The company that bought one of the largest certificate authorities (CAs) said it has nearly finished replacing the digital certificates most commonly used by popular websites as major browsers prepare to phase them out in upcoming releases.
DigiCert Inc. said it has been sending mass email messages, calling customers and running webinars to make sure website owners are aware that Google and Mozilla will no longer trust Symantec-backed digital certificates when they release Chrome 66 next month and Mozilla Firefox 60 in May. DigiCert, which bought the CA business from Symantec last fall, noted that more than 99 percent of the top 1 million websites have taken appropriate action.
Purging Outdated Digital Certificates
According to SecurityWeek, the browser-makers established deadlines to revoke trust in digital certificates in response to a series of errors in the way they were issued and managed. DigiCert set up a portal for customers to check their domain name to determine whether they need new or replacement certificates. Companies that used RapidSSL, GeoTrust and Thawte can also obtain replacements through DigiCert.
For all its progress, Enterprise Times raised questions about how DigiCert will manage to win over the remaining customers who had obtained digital certificates through Symantec and other providers. This includes not only the top websites, but also many small and medium-sized businesses (SMBs) that could be affected by the browsers’ deadlines.
A Bumpy Transition
The transition of the CA business from Symantec to DigiCert has not been entirely smooth.

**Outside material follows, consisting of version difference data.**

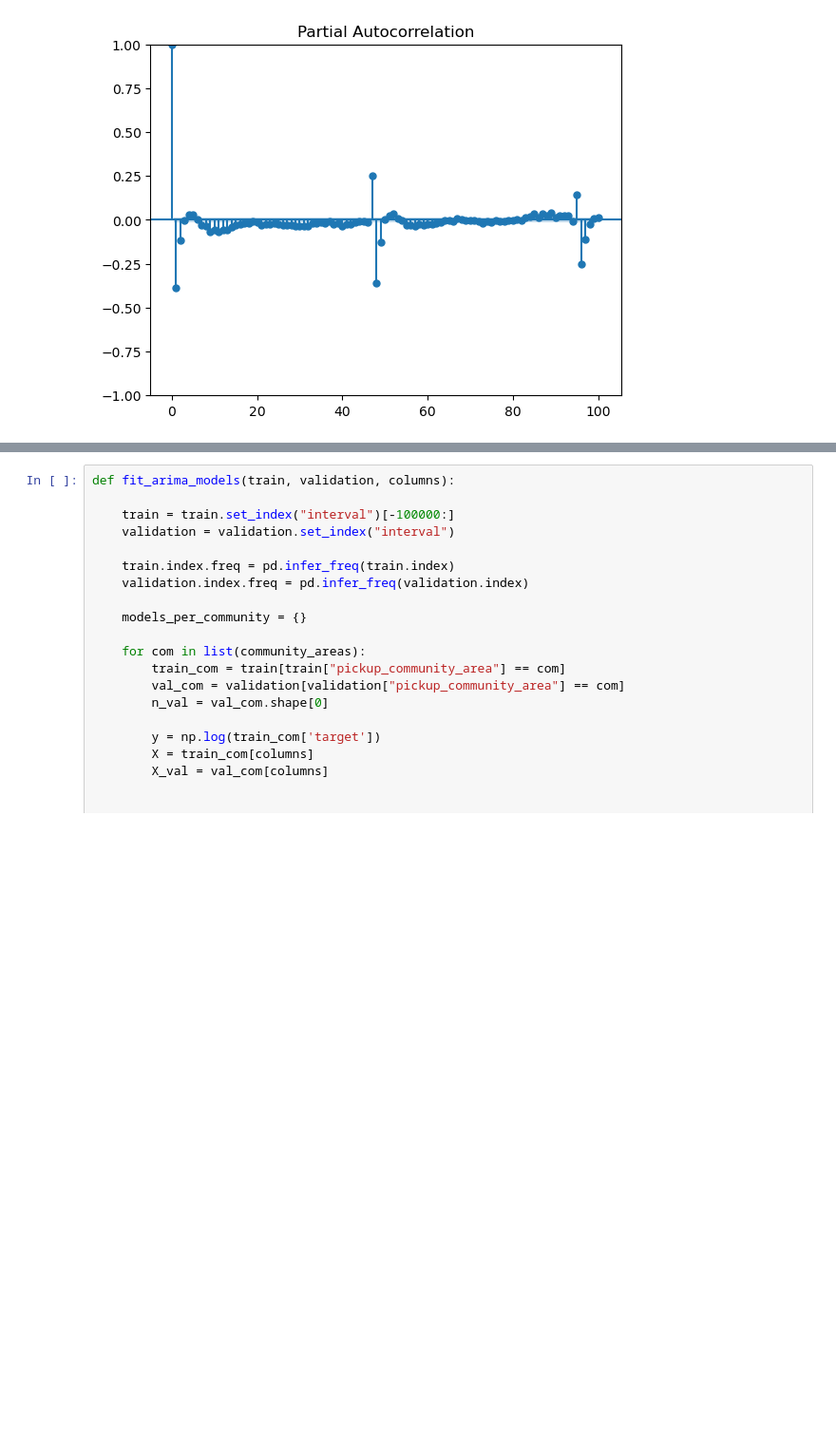
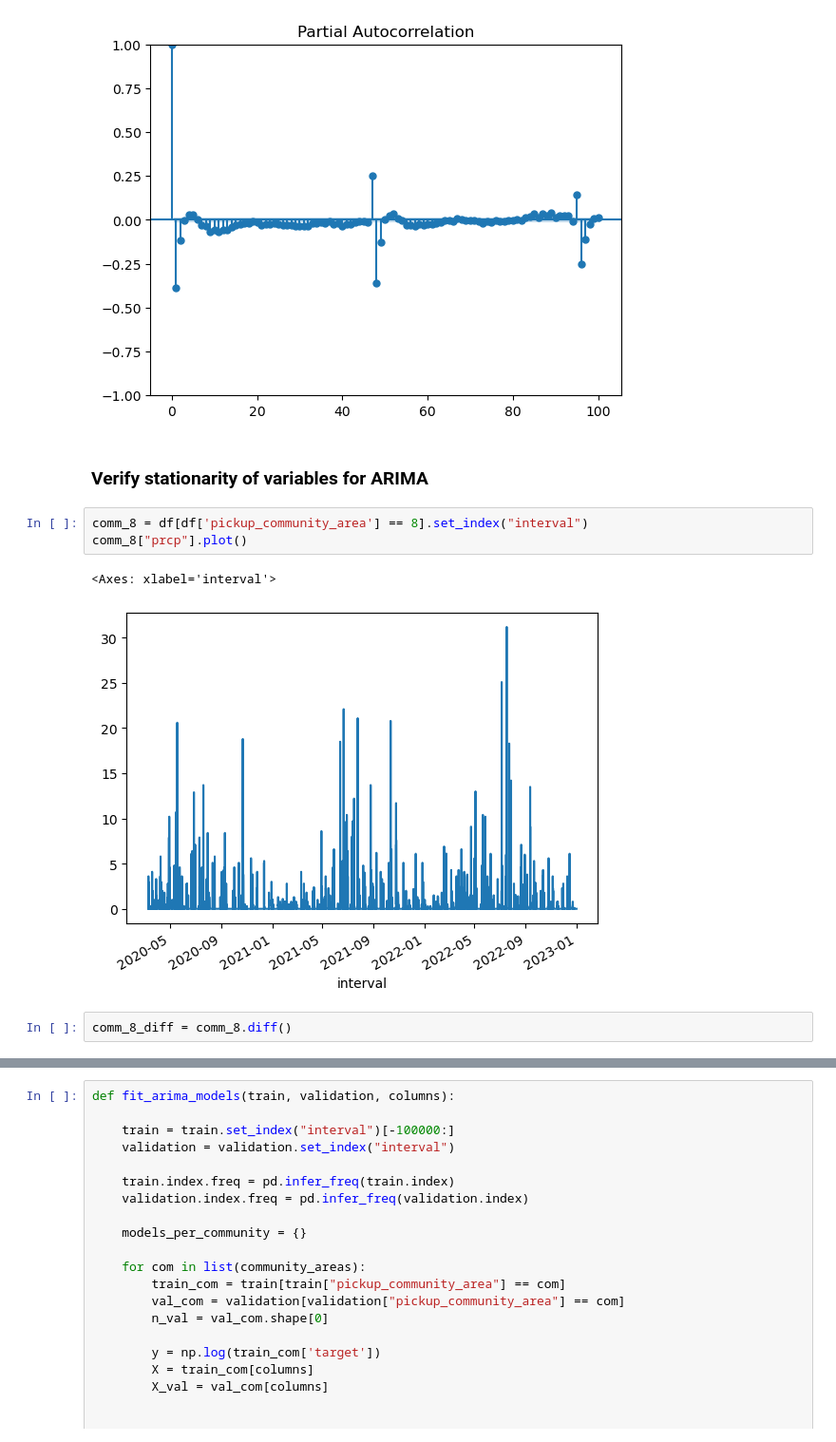
Before and after one commit to GarettKaube/Ride-Sharing-Spatio-Temporal-Demand-Forecasting-System, a Jupyter notebook: modeling.ipynb, the cells around one changed output, grey strips where cells are left out. Shown at 95% size. Drawn from its saved outputs; the diff is of its cells as text; blank space fills up the shorter version.

```diff
--- a/modeling.ipynb
+++ b/modeling.ipynb
@@ -896,3 +874,13 @@ pacf = plot_pacf(train_com1_seas_diff, lags = 100)
 # %% [output]
 [figure]
 [figure]
+# %% [markdown]
+### Verify stationarity of variables for ARIMA
+# %%
+comm_8 = df[df['pickup_community_area'] == 8].set_index("interval")
+comm_8["prcp"].plot()
+# %% [output]
+<Axes: xlabel='interval'>
+[figure, added]
+# %%
+comm_8_diff = comm_8.diff()
```
Also changed, not shown: parts of 58 cells of this notebook.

Earlier this month, CRN Australia reported that the website of Trustico, a Symantec reseller, temporarily went offline after DigiCert claimed it had emailed the private keys of more than 20,000 digital certificates, which were later revoked. According to TechTarget, DigiCert claimed that 23,000 certificates were compromised, although the number of individual organizations affected by the incident has not been publicly reported.
Recently, DigiCert set up a new reseller program to make it easier to obtain and deploy digital certificates within the enterprise. The program aims to help the CA’s partners take advantage of the opportunity offered by Secure Sockets Layer (SSL), public key infrastructure and Internet of Things (IoT) security.
Writer & Editor
Shane Schick is a contributor for SecurityIntelligence.